> [ABOUT THIS EXERCISE]: Show each line of the listing in which the word "none" occurs.

> [RECORD EXTRACTS]:
....
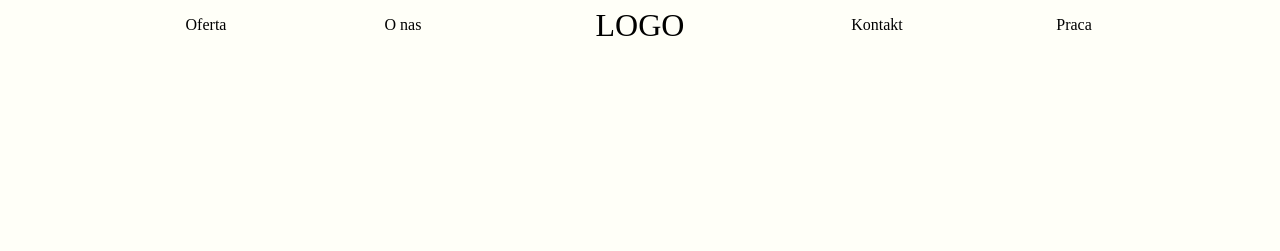
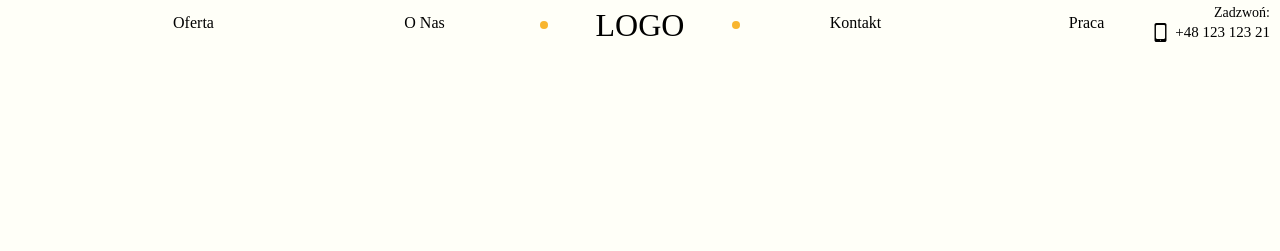
Before and after one commit to pabichw/racuszek, a Gatsby site: page / in a window 1280 px wide. Shown: the top 251 px of the page. Built offline with nearby package versions, Linux system fonts and the light colour scheme; Gatsby itself is replaced by a stand-in of ours.

Commit message:
main page - wip 2

```diff
--- a/gatsby-config.js
+++ b/gatsby-config.js
@@ -11,6 +11,7 @@ module.exports = {
       },
     },
     `gatsby-plugin-styled-components`,
-    `gatsby-plugin-preload-fonts`
+    `gatsby-plugin-preload-fonts`,
+    `gatsby-plugin-anchor-links`,
   ]
 }
--- a/package.json
+++ b/package.json
@@ -23,10 +23,12 @@
   "dependencies": {
     "babel-plugin-styled-components": "^1.11.1",
     "gatsby": "^2.25.2",
+    "gatsby-plugin-anchor-links": "^1.2.0",
     "gatsby-plugin-preload-fonts": "^1.2.30",
     "gatsby-plugin-styled-components": "^3.3.14",
     "gatsby-plugin-web-font-loader": "^1.0.4",
     "react": "^17.0.1",
+    "react-burger-menu": "^2.9.0",
     "react-dom": "^17.0.1",
     "react-reveal": "^1.2.2",
     "styled-components": "^5.2.1"
--- a/src/components/Logo.jsx
+++ b/src/components/Logo.jsx
@@ -15,6 +15,25 @@ const Content = styled.div`
   text-align: center;
   font-family: LilyScriptOne;
   font-size: 32px;
+
+  &::after {
+    content: '';
+    position: absolute;
+    width: 8px;
+    height: 8px;
+    border-radius: 50%;
+    left: 0;
+    background: var(--primary);
+  }
+  &::before {
+    content: '';
+    position: absolute;
+    width: 8px;
+    height: 8px;
+    border-radius: 50%;
+    right: 0;
+    background: var(--primary);
+  }
 `
 
 export default Logo;
--- a/src/components/TopBar.jsx
+++ b/src/components/TopBar.jsx
@@ -1,27 +1,98 @@
 import React from 'react';
 import styled from 'styled-components';
 import Logo from '../components/Logo';
-import {BREAKPOINTS, NAV} from '../utils/styling';
+import {animateUnderlineHover, BREAKPOINTS, NAV} from '../utils/styling';
 import Fade from 'react-reveal/Fade';
+import { slide as Menu } from 'react-burger-menu'
+import {AnchorLink} from "gatsby-plugin-anchor-links";
+
+const CallUs = () => (
+  <CallWrapper>
+    <Fade right>
+    <CallText>Zadzwoń:</CallText>
+    <PhoneWrap>
+      <PhoneIcon src={'images/phone.svg'}/>
+      <PhoneNumber href="tel:+48 123 123 21" >+48 123 123 21</PhoneNumber>
+    </PhoneWrap>
+    </Fade>
+  </CallWrapper>
+)
+
+const CallWrapper = styled.div`
+  position: fixed;
+  right: 10px;
+  top: 5px;
+  text-align: right;
+`;
+
+const CallText = styled.p`
+  font-size: 14px;
+  font-family: MontserratBold;
+`;
+
+const PhoneWrap = styled.div`
+  display: flex;
+  align-items: center;
+  justify-content: space-between;
+`
+
+const PhoneIcon = styled.img`
+  height: 1.2em;
+  margin-right: 5px;
+`;
+
+const PhoneNumber = styled.a`
+  color: #000;
+  line-height: 1.5em;
+  text-decoration: none;
+  font-size: 15px;
+`;
 
 const TopBar = () => {
   return (
+    <>
       <Content>
         <Fade top>
           <Nav>
             <Options>
-            <Option>Oferta</Option>
-            <Option>O nas</Option>
+              <Option>
+                <AnchorLink to="#offer" title="Oferta"/>
+              </Option>
+              <Option>
+                <AnchorLink to="#about-us" title="O Nas"/>
+              </Option>
               <LogoWrapper>
                 <Logo/>
               </LogoWrapper>
-            <Option>Kontakt</Option>
-            <Option>Praca</Option>
+              <Option>
+                <AnchorLink to="#contact" title="Kontakt"/>
+              </Option>
+              <Option>
+                <AnchorLink to="#carrer" title="Praca"/>
+              </Option>
             </Options>
           </Nav>
         </Fade>
+        <CallUs/>
+      </Content>
+      <MobileToggle>
+        <Menu customBurgerIcon={ <BurgerIcon src={'images/menu.svg'} /> } width={ 280 } pageWrapId="page-wrap" >
+          <MobileOption>
+            <AnchorLink to="#offer" title="Oferta"/>
+          </MobileOption>
+          <MobileOption>
+            <AnchorLink to="#about-us" title="O Nas"/>
+          </MobileOption>
+          <MobileOption>
+            <AnchorLink to="#contact" title="Kontakt"/>
+          </MobileOption>
+          <MobileOption>
+            <AnchorLink to="#carrer" title="Praca"/>
+          </MobileOption>
+        </Menu>
+      </MobileToggle>
+    </>
 
-    </Content>
   );
 };
 
@@ -34,7 +105,25 @@ const Content = styled.div`
   left: 0;
   width: 100%;
   height: ${NAV.height};
+`;
 
+const MobileToggle = styled.div`
+  position: fixed;
+  top: 8px;
+  left: 14px;
+  width: 38px;
+  height: 38px;
+  z-index: 999;
+
+  display: none;
+  @media screen and (max-width: ${BREAKPOINTS.TABLET}) {
+    display: block;
+  }
+`
+
+const BurgerIcon = styled.img`
+  width: 28px;
+  height: 28px;
 `
 
 const Nav = styled.nav`
@@ -46,22 +135,45 @@ const Options = styled.ul`
   display: flex;
   justify-content: center;
   align-items: center;
+
+  @media screen and (max-width: ${BREAKPOINTS.TABLET}) {
+    & > li {
+      display: none;
+    }
+  }
 `
 
 const Option = styled.li`
-  width: 197px;
+  position: relative;
+  min-width: 231px;
   text-align: center;
+  height: 23px;
 
+  & > a {
     font-family: MontserratBold;
     font-size: 16px;
-
+    color: #000;
+    text-decoration: none;
     @media screen and (max-width: ${BREAKPOINTS.TABLET}) {
       width: 100px;
     }
+
+    ${animateUnderlineHover({color: 'var(--primary)', width: '60%'})
+  }
 `
 
+const MobileOption = styled.li`
+  & > a {
+    display: block;
+    text-decoration: none;
+    color: #fff;
+    margin-bottom: 8px;
+    font-size: 32px;
+  }
+`;
+
 const LogoWrapper = styled.div`
-  width: 277px;
+  width: 200px;
   position: relative;
   &:after {
     content: '',
--- a/src/components/layout.jsx
+++ b/src/components/layout.jsx
@@ -1,13 +1,18 @@
 import React from 'react';
+import styled from 'styled-components';
 import GlobalStyle from "./__globalStyles";
 import TopBar from "./TopBar";
 
 export default function Layout({ children }) {
   return (
-    <>
+    <Wrap id='page-wrap'>
       <GlobalStyle />
         <TopBar/>
         {children}
-    </>
+    </Wrap>
   )
 }
+
+const Wrap = styled.div`
+  width: 100vw;
+`
--- a/src/pages/index.jsx
+++ b/src/pages/index.jsx
@@ -45,6 +45,7 @@ const Content = styled.header`
 
   @media screen and (max-width: ${BREAKPOINTS.MOBILE}) {
     flex-direction: column;
+    margin-top: 3r5px;
   }
 `;
 
@@ -68,6 +69,8 @@ const Title = styled.h1`
 
   @media screen and (max-width: ${BREAKPOINTS.MOBILE}) {
     text-align: center;
+    font-size: 32px;
+
   }
 `
 
@@ -79,6 +82,9 @@ const Subtitle = styled.h3`
 
   @media screen and (max-width: ${BREAKPOINTS.MOBILE}) {
     text-align: center;
+    font-size: 12px;
+    margin-top: 8px;
+
   }
 `
 
@@ -113,5 +119,6 @@ const ButtonWrapper = styled.div`
 
   @media screen and (max-width: ${BREAKPOINTS.MOBILE}) {
     justify-content: center;
+    margin-top: 20px;
   }
 `;
--- a/src/utils/styling.js
+++ b/src/utils/styling.js
@@ -3,6 +3,47 @@ export const BREAKPOINTS = {
   MOBILE: '700px',
 }
 
+export const animateUnderlineHover = ({color, width}) => `
+
+    &:hover {
+    color: ${color};
+    }
+    &:focus, &:active {
+      color: ${color};
+    }
+
+    &::before {
+      content: '';
+      display: block;
+      position: absolute;
+      top: 100%;
+      left: calc((100% - ${width}) / 2);
+      height: 3px;
+      width: ${width};
+      border-radius: 1px;
+      background-color: ${color};
+      -webkit-transform-origin: left top;
+              transform-origin: left top;
+      -webkit-transform: scale(0, 1);
+              transform: scale(0, 1);
+      transition: color 0.1s, -webkit-transform 0.2s ease-out;
+      transition: color 0.1s, transform 0.2s ease-out;
+      transition: color 0.1s, transform 0.2s ease-out, -webkit-transform 0.2s ease-out;
+    }
+
+    &:active::before {
+      background-color: ${color};
+    }
+
+    &:hover::before,
+    &:focus::before {
+      -webkit-transform-origin: left top;
+              transform-origin: left top;
+      -webkit-transform: scale(1, 1);
+              transform: scale(1, 1);
+    }
+`
+
 export const NAV = {
   height: '50px',
 }
```
Also changed, not shown: static/images/menu.svg (added), static/images/phone.svg (added), static/images/smartphone.svg (added), 1 other file. Lines whose indentation alone changed are shown as unchanged.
....
> [WORKED SOLUTION]:
+  text-decoration: none;
+  display: none;
+      display: none;
+    text-decoration: none;
+    text-decoration: none;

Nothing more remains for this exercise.